▼▼▼

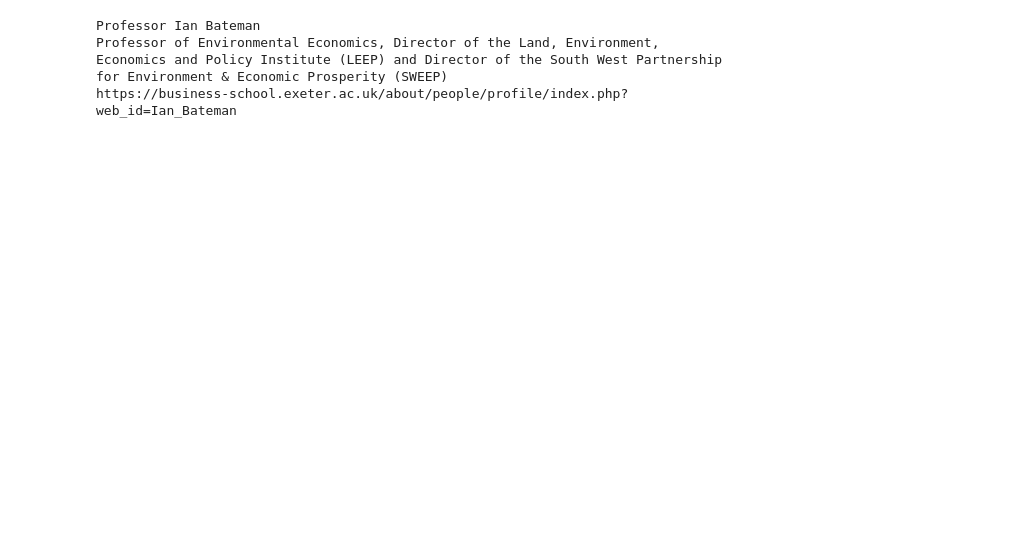
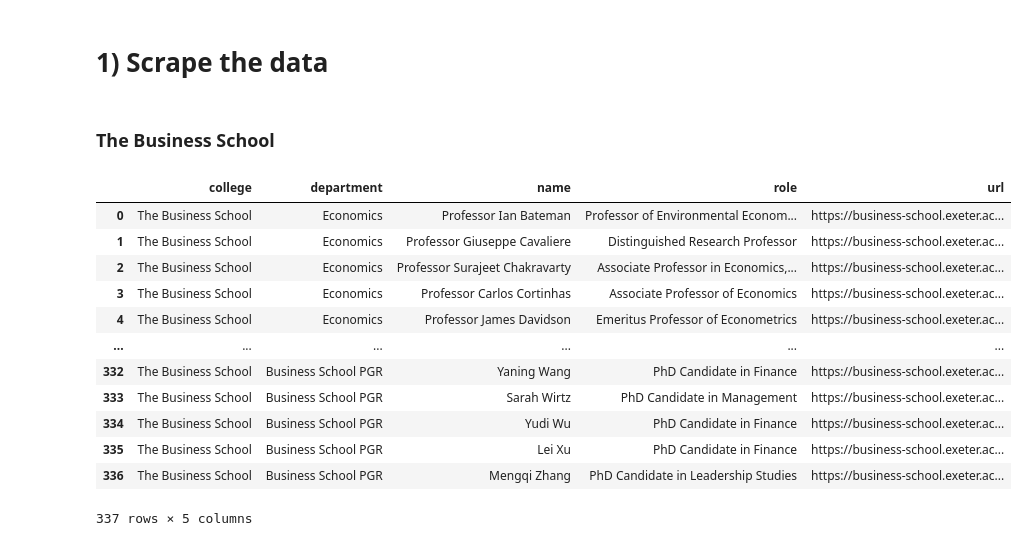
Before and after one commit to MirjamOdile/exeter-university-research-methods, a Jupyter notebook: Code/UoE_researchers.ipynb, the cells around one changed output. Drawn from its saved outputs; the diff is of its cells as text; code cells hidden in the pictures; blank space fills up the shorter version.

Commit message:
UoE scrape

```diff
--- a/Code/UoE_researchers.ipynb
+++ b/Code/UoE_researchers.ipynb
@@ -66,9 +10,62 @@ http://www.exeter.ac.uk/strategy/people/
+# %% [markdown]
+# 1) Scrape the data
+# %% [markdown]
+### The Business School
 # %%
-### The Business School
-#### https://business-school.exeter.ac.uk/about/people/academic/
-https://business-school.exeter.ac.uk/about/people/economics/
-http://business-school.exeter.ac.uk/about/people/finance/
-https://business-school.exeter.ac.uk/about/people/management/
-https://business-school.exeter.ac.uk/about/people/site/
-https://business-school.exeter.ac.uk/about/people/sustainable-futures/
-https://business-school.exeter.ac.uk/about/people/pgr/
+college_name = "The Business School"
+
+urls = ["https://business-school.exeter.ac.uk/about/people/economics/",
+        "http://business-school.exeter.ac.uk/about/people/finance/",
+        "https://business-school.exeter.ac.uk/about/people/management/",
+        "https://business-school.exeter.ac.uk/about/people/site/",
+        "https://business-school.exeter.ac.uk/about/people/sustainable-futures/",
+        "https://business-school.exeter.ac.uk/about/people/pgr/"]
+
+departments = ["Economics", "Finance and Accounting", "Management",
+               "SITE (Science, Innovation, Technology, and Entrepreneurship)",
+               "Sustainable Futures", "Business School PGR"]
+
+name = []
+website = []
+role = []
+department = []
+college = []
+
+for i, url in enumerate(urls):
+    page = requests.get(url)
+    tree = html.fromstring(page.content)
+    tree.make_links_absolute(url)
+    for j in range(1,500):
+        path_name = '//*[@class="profile_list"]/tr['+str(j)+']/td[1]/a/text()'
+        if tree.xpath(path_name) != []:
+            name.append(tree.xpath(path_name)[0])
+            path_url = '//*[@class="profile_list"]/tr['+str(j)+']/td[1]/a/@href'
+            try:
+                website.append(tree.xpath(path_url)[0])
+            except:
+                website.append("")
+            path_role = '//*[@class="profile_list"]/tr['+str(j)+']/td[2]/text()'
+            try:
+                role.append(tree.xpath(path_role)[0])
+            except:
+                role.append("")
+            college.append(college_name)
+            department.append(departments[i])
+
+businessschool = pd.DataFrame(list(zip(college, department, name, role, website)),
+                              columns=['college', 'department', 'name', 'role', 'url'])
+businessschool
+# %% [output]
+|  | college | department | name | role | url |
+| 0 | The Business School | Economics | Professor Ian Bateman | Professor of Environmental Econom... | https://business-school.exeter.ac... |
+| 1 | The Business School | Economics | Professor Giuseppe Cavaliere | Distinguished Research Professor | https://business-school.exeter.ac... |
+| 2 | The Business School | Economics | Professor Surajeet Chakravarty | Associate Professor in Economics,... | https://business-school.exeter.ac... |
+| 3 | The Business School | Economics | Professor Carlos Cortinhas | Associate Professor of Economics | https://business-school.exeter.ac... |
+| 4 | The Business School | Economics | Professor James Davidson | Emeritus Professor of Econometrics | https://business-school.exeter.ac... |
+| ... | ... | ... | ... | ... | ... |
+| 332 | The Business School | Business School PGR | Yaning Wang | PhD Candidate in Finance | https://business-school.exeter.ac... |
+| 333 | The Business School | Business School PGR | Sarah Wirtz | PhD Candidate in Management | https://business-school.exeter.ac... |
+| 334 | The Business School | Business School PGR | Yudi Wu | PhD Candidate in Finance | https://business-school.exeter.ac... |
+| 335 | The Business School | Business School PGR | Lei Xu | PhD Candidate in Finance | https://business-school.exeter.ac... |
+| 336 | The Business School | Business School PGR | Mengqi Zhang | PhD Candidate in Leadership Studies | https://business-school.exeter.ac... |
+337 rows × 5 columns
@@ -80,9 +71,0 @@ tree.make_links_absolute(url)
-# %%
-# Print the info and URL of the first staff member
-print(tree.xpath('//*[@class="profile_list"]/tr[2]/td[1]/a/text()')[0])
-print(tree.xpath('//*[@class="profile_list"]/tr[2]/td[2]/text()')[0])
-print(tree.xpath('//*[@class="profile_list"]/tr[2]/td[1]/a/@href')[0])
-# %% [output]
-Professor Ian Bateman
-Professor of Environmental Economics, Director of the Land, Environment, Economics and Policy Institute (LEEP) and Director of the South West Partnership for Environment & Economic Prosperity (SWEEP)
-https://business-school.exeter.ac.uk/about/people/profile/index.php?web_id=Ian_Bateman
```
Also changed, not shown: parts of 31 cells of this notebook, 1 other file.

▲▲▲

» Task details: Repeat every line of the data above exactly, but drop the pictures.

» Reply to the exercise:
Before and after one commit to MirjamOdile/exeter-university-research-methods, a Jupyter notebook: Code/UoE_researchers.ipynb, the cells around one changed output. Drawn from its saved outputs; the diff is of its cells as text; code cells hidden in the pictures; blank space fills up the shorter version.

Commit message:
UoE scrape

```diff
--- a/Code/UoE_researchers.ipynb
+++ b/Code/UoE_researchers.ipynb
@@ -66,9 +10,62 @@ http://www.exeter.ac.uk/strategy/people/
+# %% [markdown]
+# 1) Scrape the data
+# %% [markdown]
+### The Business School
 # %%
-### The Business School
-#### https://business-school.exeter.ac.uk/about/people/academic/
-https://business-school.exeter.ac.uk/about/people/economics/
-http://business-school.exeter.ac.uk/about/people/finance/
-https://business-school.exeter.ac.uk/about/people/management/
-https://business-school.exeter.ac.uk/about/people/site/
-https://business-school.exeter.ac.uk/about/people/sustainable-futures/
-https://business-school.exeter.ac.uk/about/people/pgr/
+college_name = "The Business School"
+
+urls = ["https://business-school.exeter.ac.uk/about/people/economics/",
+        "http://business-school.exeter.ac.uk/about/people/finance/",
+        "https://business-school.exeter.ac.uk/about/people/management/",
+        "https://business-school.exeter.ac.uk/about/people/site/",
+        "https://business-school.exeter.ac.uk/about/people/sustainable-futures/",
+        "https://business-school.exeter.ac.uk/about/people/pgr/"]
+
+departments = ["Economics", "Finance and Accounting", "Management",
+               "SITE (Science, Innovation, Technology, and Entrepreneurship)",
+               "Sustainable Futures", "Business School PGR"]
+
+name = []
+website = []
+role = []
+department = []
+college = []
+
+for i, url in enumerate(urls):
+    page = requests.get(url)
+    tree = html.fromstring(page.content)
+    tree.make_links_absolute(url)
+    for j in range(1,500):
+        path_name = '//*[@class="profile_list"]/tr['+str(j)+']/td[1]/a/text()'
+        if tree.xpath(path_name) != []:
+            name.append(tree.xpath(path_name)[0])
+            path_url = '//*[@class="profile_list"]/tr['+str(j)+']/td[1]/a/@href'
+            try:
+                website.append(tree.xpath(path_url)[0])
+            except:
+                website.append("")
+            path_role = '//*[@class="profile_list"]/tr['+str(j)+']/td[2]/text()'
+            try:
+                role.append(tree.xpath(path_role)[0])
+            except:
+                role.append("")
+            college.append(college_name)
+            department.append(departments[i])
+
+businessschool = pd.DataFrame(list(zip(college, department, name, role, website)),
+                              columns=['college', 'department', 'name', 'role', 'url'])
+businessschool
+# %% [output]
+|  | college | department | name | role | url |
+| 0 | The Business School | Economics | Professor Ian Bateman | Professor of Environmental Econom... | https://business-school.exeter.ac... |
+| 1 | The Business School | Economics | Professor Giuseppe Cavaliere | Distinguished Research Professor | https://business-school.exeter.ac... |
+| 2 | The Business School | Economics | Professor Surajeet Chakravarty | Associate Professor in Economics,... | https://business-school.exeter.ac... |
+| 3 | The Business School | Economics | Professor Carlos Cortinhas | Associate Professor of Economics | https://business-school.exeter.ac... |
+| 4 | The Business School | Economics | Professor James Davidson | Emeritus Professor of Econometrics | https://business-school.exeter.ac... |
+| ... | ... | ... | ... | ... | ... |
+| 332 | The Business School | Business School PGR | Yaning Wang | PhD Candidate in Finance | https://business-school.exeter.ac... |
+| 333 | The Business School | Business School PGR | Sarah Wirtz | PhD Candidate in Management | https://business-school.exeter.ac... |
+| 334 | The Business School | Business School PGR | Yudi Wu | PhD Candidate in Finance | https://business-school.exeter.ac... |
+| 335 | The Business School | Business School PGR | Lei Xu | PhD Candidate in Finance | https://business-school.exeter.ac... |
+| 336 | The Business School | Business School PGR | Mengqi Zhang | PhD Candidate in Leadership Studies | https://business-school.exeter.ac... |
+337 rows × 5 columns
@@ -80,9 +71,0 @@ tree.make_links_absolute(url)
-# %%
-# Print the info and URL of the first staff member
-print(tree.xpath('//*[@class="profile_list"]/tr[2]/td[1]/a/text()')[0])
-print(tree.xpath('//*[@class="profile_list"]/tr[2]/td[2]/text()')[0])
-print(tree.xpath('//*[@class="profile_list"]/tr[2]/td[1]/a/@href')[0])
-# %% [output]
-Professor Ian Bateman
-Professor of Environmental Economics, Director of the Land, Environment, Economics and Policy Institute (LEEP) and Director of the South West Partnership for Environment & Economic Prosperity (SWEEP)
-https://business-school.exeter.ac.uk/about/people/profile/index.php?web_id=Ian_Bateman
```
Also changed, not shown: parts of 31 cells of this notebook, 1 other file.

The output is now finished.